The most popular online dictionary and thesaurus for learners of English

Spanish translation of “line”

line

noun /lain/
(a piece of) thread, cord, rope etc
cuerda, cordel, sedal
She hung the washing on the line a fishing-rod and line.
a long, narrow mark, streak or stripe
línea
She drew a straight line across the page a dotted/wavy line.
outline or shape especially relating to length or direction
línea
The ship had very graceful lines A dancer uses a mirror to improve his line.
a groove on the skin; a wrinkle
arruga
Deep lines were etched across his forehead.
a row or group of objects or persons arranged side by side or one behind the other
fila, hilera
The children stood in a line a line of trees.
a short letter
cuatro líneas
I’ll drop him a line.
a series or group of persons which come one after the other especially in the same family
linaje
a line of kings.
a track or direction
trazado
He pointed out the line of the new road a new line of research.
the railway/railroad or a single track of the railway/railroad
vía
Passengers must cross the line by the bridge only.
a continuous system (especially of pipes, electrical or telephone cables etc) connecting one place with another
cable, línea
a pipeline a line of communication All (telephone) lines are engaged.
a row of written or printed words
línea
The letter contained only three lines a poem of sixteen lines.
a regular service of ships, aircraft etc
compañía
a shipping line.
a group or class (of goods for sale) or a field of activity, interest etc
línea, gama
This has been a very popular new line Computers are not really my line.
an arrangement of troops, especially when ready to fight
línea
He was sent to fight on the front line.
lineage /ˈliniidʒ/ noun ancestry
linaje
a lady of noble lineage.
linear /ˈliniə/ adjective of, consisting of or like a line or lines.
lineal
a linear graph.
lined adjective having lines
rayado, arrugado
lined paper a lined face.
liner noun a ship or aircraft of a regular line or company
transatlántico
an ocean liner They sailed to America in a large liner.
line graph noun a graph that uses points joined with straight lines to show changes in the value of a variable quantity or quantities over time.
grafico lineal
lines noun plural the words an actor has to say
texto, papel
He had difficulty remembering his lines.
linesman /ˈlainz-/ noun (plural linesmen) in sport, a judge or umpire at a boundary line
juez de línea
The linesman signalled that the ball had crossed the line.
hard lines! bad luck!
¡qué mala suerte!
in line for likely to get or to be given something
estar a punto de recibir
He is in line for promotion.
in/out of line with in or out of agreement with
estar en perspectiva; no estar en perspectiva
His views are out of line with those of his colleagues.
line up phrasal verb to form a line
poner(se) en fila, hacer cola
The children lined up ready to leave the classroom She lined up the chairs.
to collect and arrange in readiness
preparar, organizar
We’ve lined up several interesting guests to appear on the programme (noun line-up).
read between the lines to understand something (from a piece of writing etc) which is not actually stated
leer entre líneas
If you read between the lines of the statement, it implies that there will be job cuts.
(Definition of line from the Password English-Spanish Dictionary © 2013 K Dictionaries Ltd)
Add Cambridge dictionaries to your browser to your website

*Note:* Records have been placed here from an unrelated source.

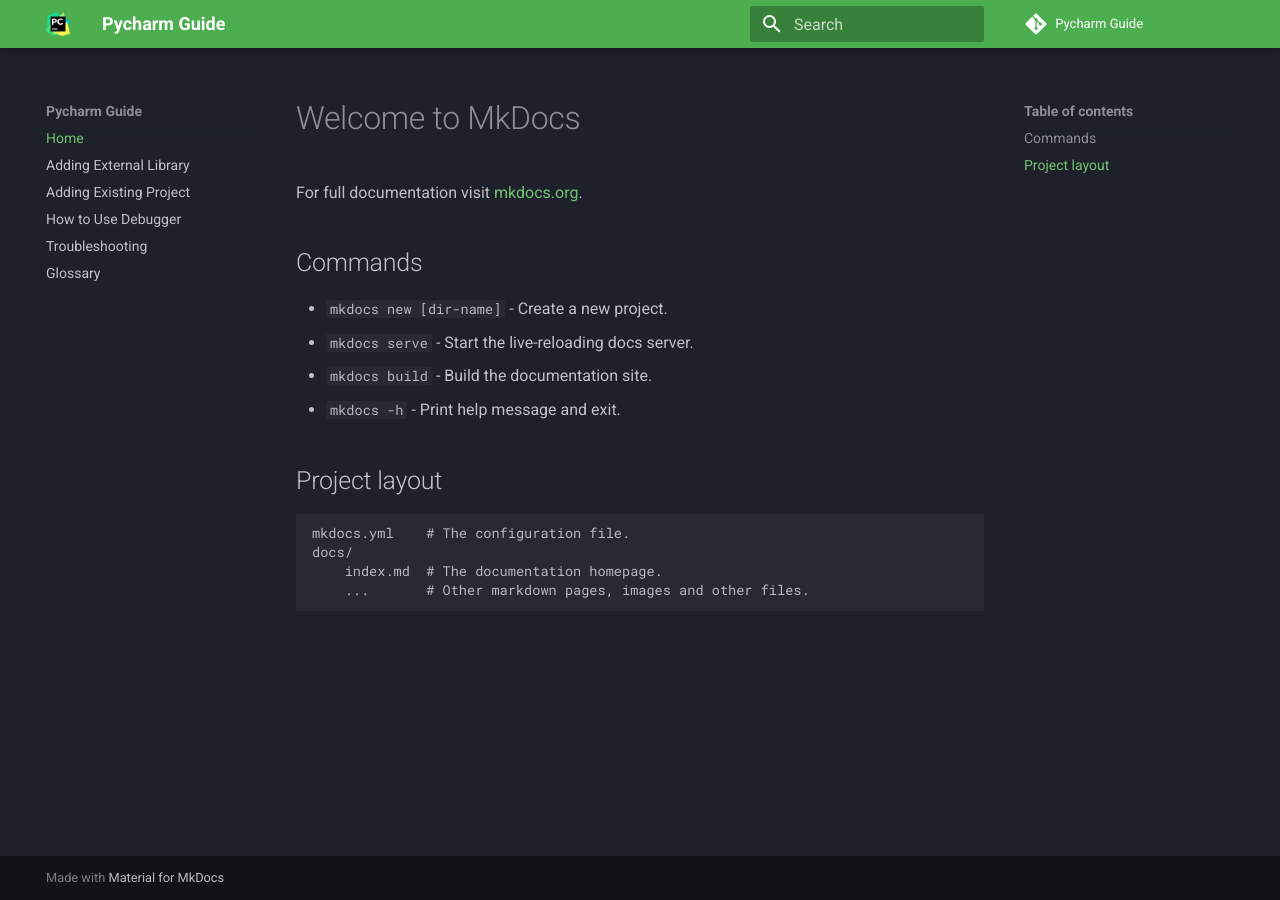
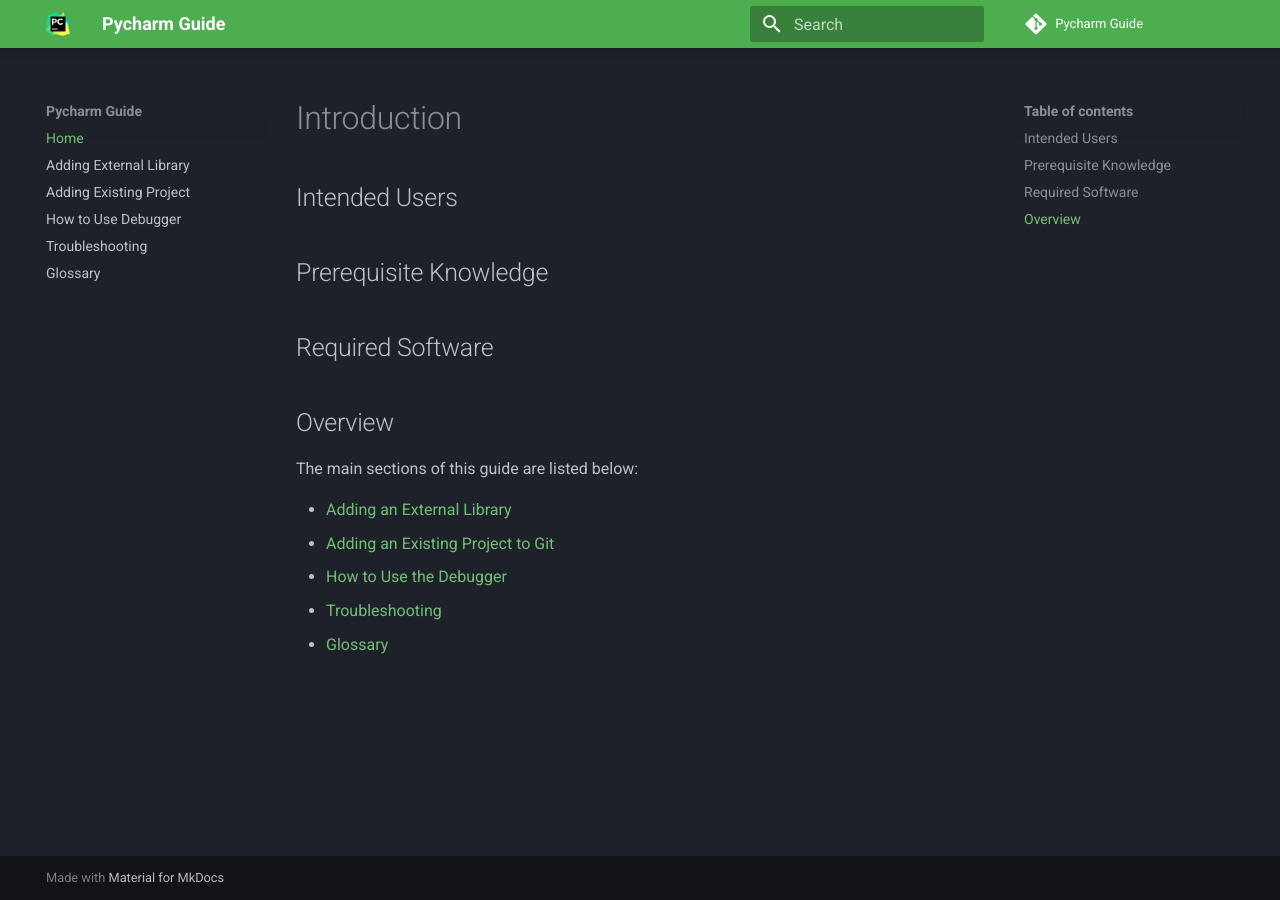
Before and after one commit to WilsonSue/CommUserGuide, an MkDocs documentation site: the page built from docs/index.md, in a window 1280 px wide. Built offline with MkDocs 1.6.1 and Material for MkDocs 9.7.7, drawn with Linux system fonts in a browser that asks for light colours; comment, search, counter and statistics services are not loaded.

Commit message:
Add overview list to homepage

```diff
--- a/docs/index.md
+++ b/docs/index.md
@@ -1,4 +1,4 @@
-# Welcome to MkDocs
+<!-- # Welcome to MkDocs
 
 For full documentation visit [mkdocs.org](https://www.mkdocs.org).
 
@@ -14,4 +14,22 @@
     mkdocs.yml    # The configuration file.
     docs/
         index.md  # The documentation homepage.
-        ...       # Other markdown pages, images and other files.
+        ...       # Other markdown pages, images and other files. -->
+
+# Introduction
+
+## Intended Users
+
+## Prerequisite Knowledge
+
+## Required Software
+
+## Overview
+
+ The main sections of this guide are listed below:
+
+* [Adding an External Library](ExternalLibrary.md)
+* [Adding an Existing Project to Git](ExistingProject.md)
+* [How to Use the Debugger](Debugger.md)
+* [Troubleshooting](Troubleshooting.md)
+* [Glossary](Glossary.md)
```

Definitions of “line” in other dictionaries

Word of the Day

give the green light to sth

to give permission for someone to do something or for something to happen

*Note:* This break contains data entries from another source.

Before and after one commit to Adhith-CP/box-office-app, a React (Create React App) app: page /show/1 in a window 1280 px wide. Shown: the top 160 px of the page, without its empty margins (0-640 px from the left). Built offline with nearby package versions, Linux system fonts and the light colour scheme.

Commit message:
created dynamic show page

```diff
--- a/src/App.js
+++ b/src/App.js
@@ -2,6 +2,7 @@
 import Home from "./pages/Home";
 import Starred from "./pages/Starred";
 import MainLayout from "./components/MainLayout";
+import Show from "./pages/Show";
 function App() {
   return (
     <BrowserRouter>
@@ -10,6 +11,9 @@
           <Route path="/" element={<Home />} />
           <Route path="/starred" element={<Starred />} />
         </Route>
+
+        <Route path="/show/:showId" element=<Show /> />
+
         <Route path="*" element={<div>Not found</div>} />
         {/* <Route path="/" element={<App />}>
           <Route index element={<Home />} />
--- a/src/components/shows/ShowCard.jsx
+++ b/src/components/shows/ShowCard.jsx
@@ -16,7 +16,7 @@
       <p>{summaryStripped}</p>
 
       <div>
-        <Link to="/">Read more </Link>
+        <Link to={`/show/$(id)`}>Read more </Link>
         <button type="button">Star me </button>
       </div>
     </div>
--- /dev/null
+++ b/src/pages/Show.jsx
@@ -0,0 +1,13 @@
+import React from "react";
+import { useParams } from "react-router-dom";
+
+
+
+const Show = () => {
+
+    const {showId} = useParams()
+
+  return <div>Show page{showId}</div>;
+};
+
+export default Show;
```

Word of the Day

Highly delighted, bitterly disappointed, ridiculously cheap: adverbs for emphasis.

by Liz Walter,
October 22, 2014
We often make adjectives stronger by putting an adverb in front of them. The most common ones are very and, for a stronger meaning, extremely: He was very pleased. The ship is extremely large. However, we don’t use very or extremely for adjectives that already have a strong meaning, for example fantastic,

Read More 

life tracking noun

October 20, 2014
the use of one or more devices or apps to monitor health, exercise, how time is spent, etc.

Read More